When Supported People can Help Others Improve their Support
Many thanks to Paddy Carstairs, Development Worker (NIN) at ARC Scotland, for this guest blog describing the recent Talking Mats ‘Charter for Involvement’ project.
The National Involvement Network (NIN) is a large group of people who get support from different organisations across Scotland. Members meet to share ideas and experiences of being involved in things that affect their lives. In 2015 NIN published the Charter for Involvement. The Charter explains in their own words how people want to be more involved in:
- the support they receive
- the organisations that support them
- the wider community
Organisations are invited to sign up to the Charter. This means making a commitment to put the Charter into practice. At time of writing 81 organisations, including 7 H&SCPs have done so.
NIN members wanted to make sure that more people could engage with the Charter. In particular it wanted to help people express their views on living independently and taking part in their communities.
In partnership with Talking Mats and ARC Scotland eight NIN members trained in how to use a Talking Mat. They then created and designed a Talking Mat for the Charter for Involvement, using images that featured in the Charter. The theme was “Taking Part” and came in two stages, firstly using concrete images and then more abstract ones. A film was made to record the experience of NIN members developing and trying out the new tool.
With the help of the organisations that support them, NIN members piloted the new Charter Talking Mat and conducted 60 interviews with supported people. This helped everyone learn about what worked well and not so well, and changes were able to be made.
Just as importantly, it showed that people who get support were able to use a Talking Mat to help other supported people make changes and improve the support they receive. NIN members found that when thinkers gave a card the thumbs down, as listeners they were able to support people to seek changes to their support that they wanted, or pass on information that would help improve their lives. Some thinkers said they felt more comfortable doing the Talking Mat with another person who gets support.
These experiences have been recorded in a film called Talking Mats Stories.
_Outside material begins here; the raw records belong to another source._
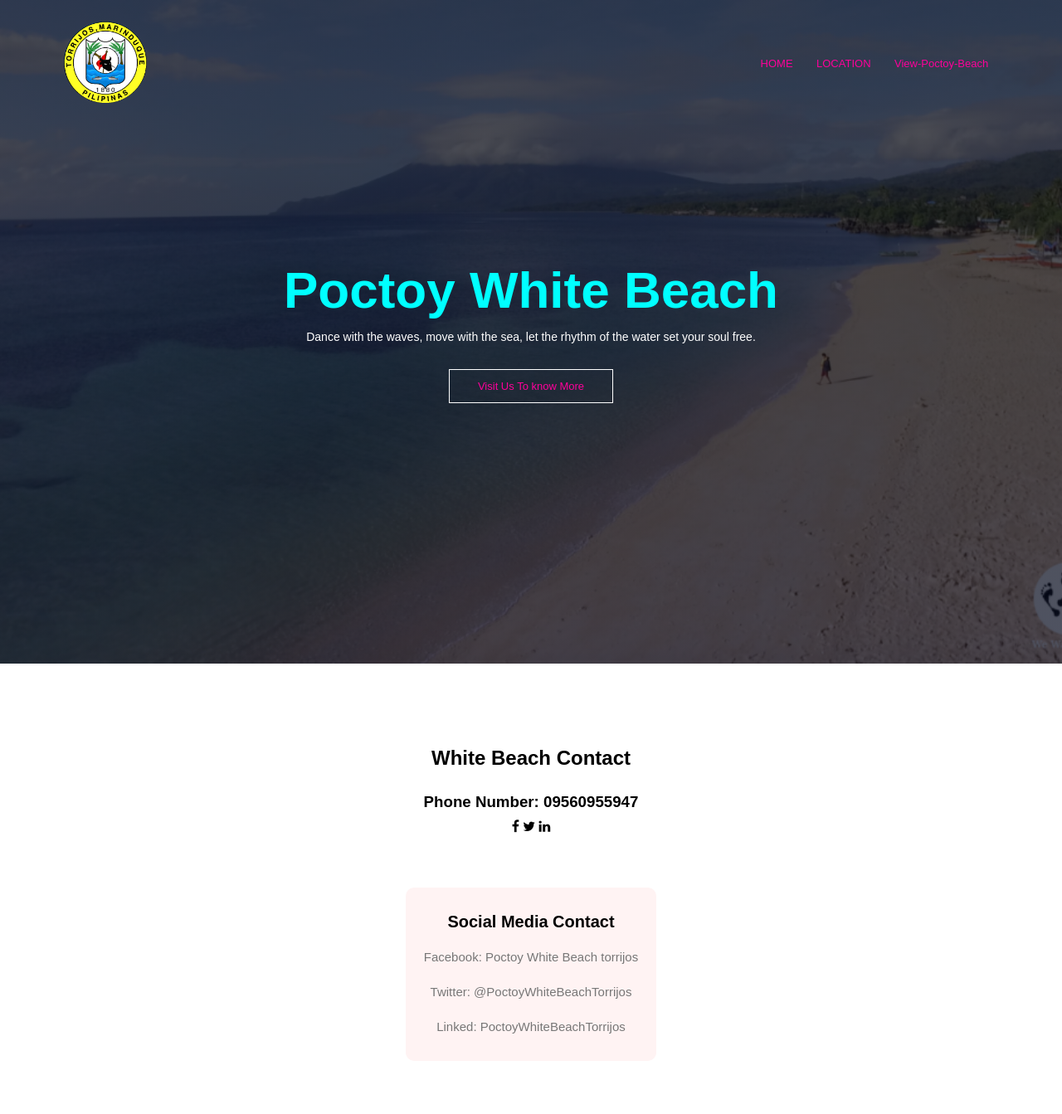
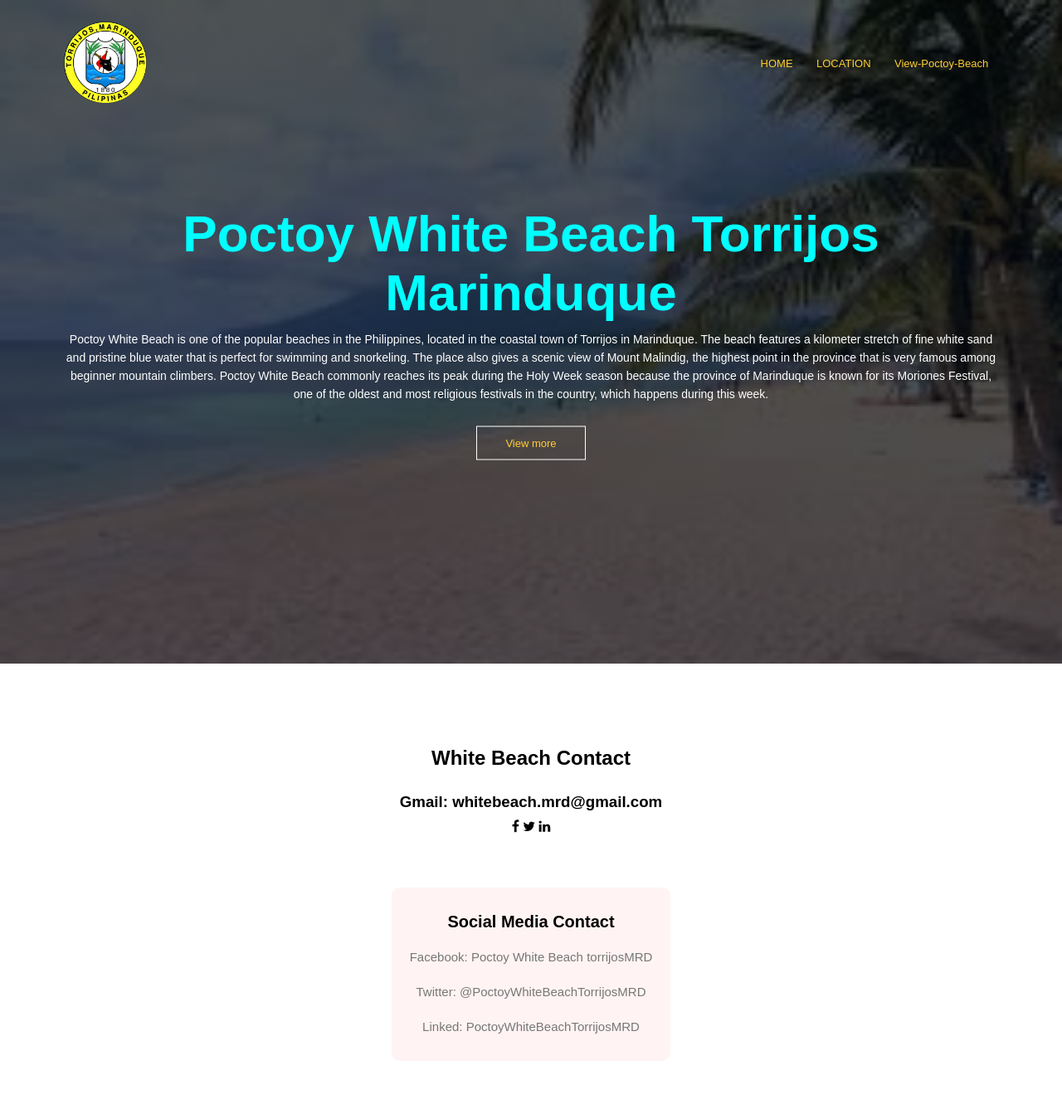
Before and after one commit to Jenicamendoza23/mendoza_ricafrente_IT2E_finalproject_Sentro_ng_Pilipinas, a PHP site: page / in a window 1280 px wide. Shown: the whole page at 83% size. Run offline with PHP 8.4, Linux system fonts and the light colour scheme; some web fonts are replaced.

Commit message:
new files

```diff
--- a/index.php
+++ b/index.php
@@ -24,17 +24,17 @@
           </nav>
 
   <div class="text-box">
-      <h1>Poctoy White Beach</h1>
-      <p>Dance with the waves, move with the sea, let the rhythm of the water set your soul free.</p>
+      <h1>Poctoy White Beach Torrijos Marinduque</h1>
+      <p>Poctoy White Beach is one of the popular beaches in the Philippines, located in the coastal town of Torrijos in Marinduque. The beach features a kilometer stretch of fine white sand and pristine blue water that is perfect for swimming and snorkeling. The place also gives a scenic view of Mount Malindig, the highest point in the province that is very famous among beginner mountain climbers. Poctoy White Beach commonly reaches its peak during the Holy Week season because the province of Marinduque is known for its Moriones Festival, one of the oldest and most religious festivals in the country, which happens during this week.</p>
       <br>
-      <a href="tour.html" class="hero-btn">Visit Us To know More</a>
+      <a href="tour.php" class="hero-btn"> View more</a>
 </div>
    </section>
 
 <!----- text below home page ----->
 <section class="hometext">
     <h1> White Beach Contact </h1><br>
-    <h3>Phone Number: 09560955947</h3>
+    <h3>Gmail: whitebeach.mrd@gmail.com</h3>
 
     <div class="icons">
          <i class="fa fa-facebook"></i>
@@ -46,11 +46,11 @@
     <section class="row">
         <div class="hometext-col">
               <h3> Social Media Contact </h3>
-            <p>Facebook: Poctoy White Beach torrijos</p>
+            <p>Facebook: Poctoy White Beach torrijosMRD</p>
 
-            <p>Twitter: @PoctoyWhiteBeachTorrijos</p>
+            <p>Twitter: @PoctoyWhiteBeachTorrijosMRD</p>
 
-            <p>Linked: PoctoyWhiteBeachTorrijos</p>
+            <p>Linked: PoctoyWhiteBeachTorrijosMRD</p>
 
         </div>
 
--- a/style.css
+++ b/style.css
@@ -7,7 +7,7 @@
 .header{
     min-height: 100vh;
     width: 100%;
-    background-image:  linear-gradient(rgba(4,9,10,0.7),rgba(4,9,30,0.7)),url(Images/poctoybanner.png);
+    background-image:  linear-gradient(rgba(4,9,10,0.7),rgba(4,9,30,0.7)),url(Images/poctoyhome.jpg);
     background-position: center;
     background-size: cover;
     position: relative;
@@ -51,7 +51,7 @@ nav img{
      position: relative;
 }
 .nav-links ul li a{
-	color: #fe019a;
+	color: #ffce30;
 	text-decoration: none;
 	font-size: 13px;
 }
@@ -87,7 +87,7 @@ nav img{
 .hero-btn{
 	display: inline-block;
 	text-decoration: none;
-	color: #fe019a;
+	color: #ffce30;
 	border: 1px solid #fff;
 	padding:  12px 34px;
 	font-size: 13px;
@@ -218,7 +218,7 @@ h3{
 .sub-header{
     min-height: 100vh;
     width: 100%;
-    background-image:  linear-gradient(rgba(4,9,10,0.7),rgba(4,9,30,0.7)),url(Images/poctoybanner.png);
+    background-image:  linear-gradient(rgba(4,9,10,0.7),rgba(4,9,30,0.7)),url(Images/poctoyhome.jpg);
     background-position: center;
     background-size: cover;
     position: relative;
```
Also changed, not shown: location.php (+5 -6 lines), tour.php (+16 -19 lines), Images/View1.jpg (added), Images/poctoy1.jpg (deleted), Images/poctoy2.jpg (deleted), Images/poctoy3.jpg (deleted), Images/poctoy4.jpg (deleted), Images/poctoy5.jpg (deleted), Images/poctoybanner.png (deleted), Images/poctoyhome.jpg (added), Images/view2.webp (added), Images/view3.jpg (added), Images/view4.jpg (added), Images/view5.jpg (added).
In it NIN members describe the impact the Charter Talking Mat has had, the changes that were made possible to enable people do things they wanted, and the confidence and satisfaction they drew from being able to help other supported people.
Talking Mats Stories can be viewed at https://www.youtube.com/watch?v=1aer7v4fyFU&t=3s
Or by visiting the NIN page on the ARC Scotland website – https://arcscotland.org.uk/involvement/national-involvement-network/
Talking Mats Stories was produced by Media Education
Organisations that supported NIN members to produce the Charter Talking Mats were: the Action Group, Hansel, Turning Point Scotland, Cornerstone, Streets Ahead Borders, the Redwoods Caring Foundation and Hillcrest Futures (formerly Gowrie Care)
Development Worker (NIN)
If you are interested in finding out about Talking Mats Projects check out this link – https://www.talkingmats.com/projects/
And do get in touch if you’d like to discuss any potential projects – we would love to hear from you!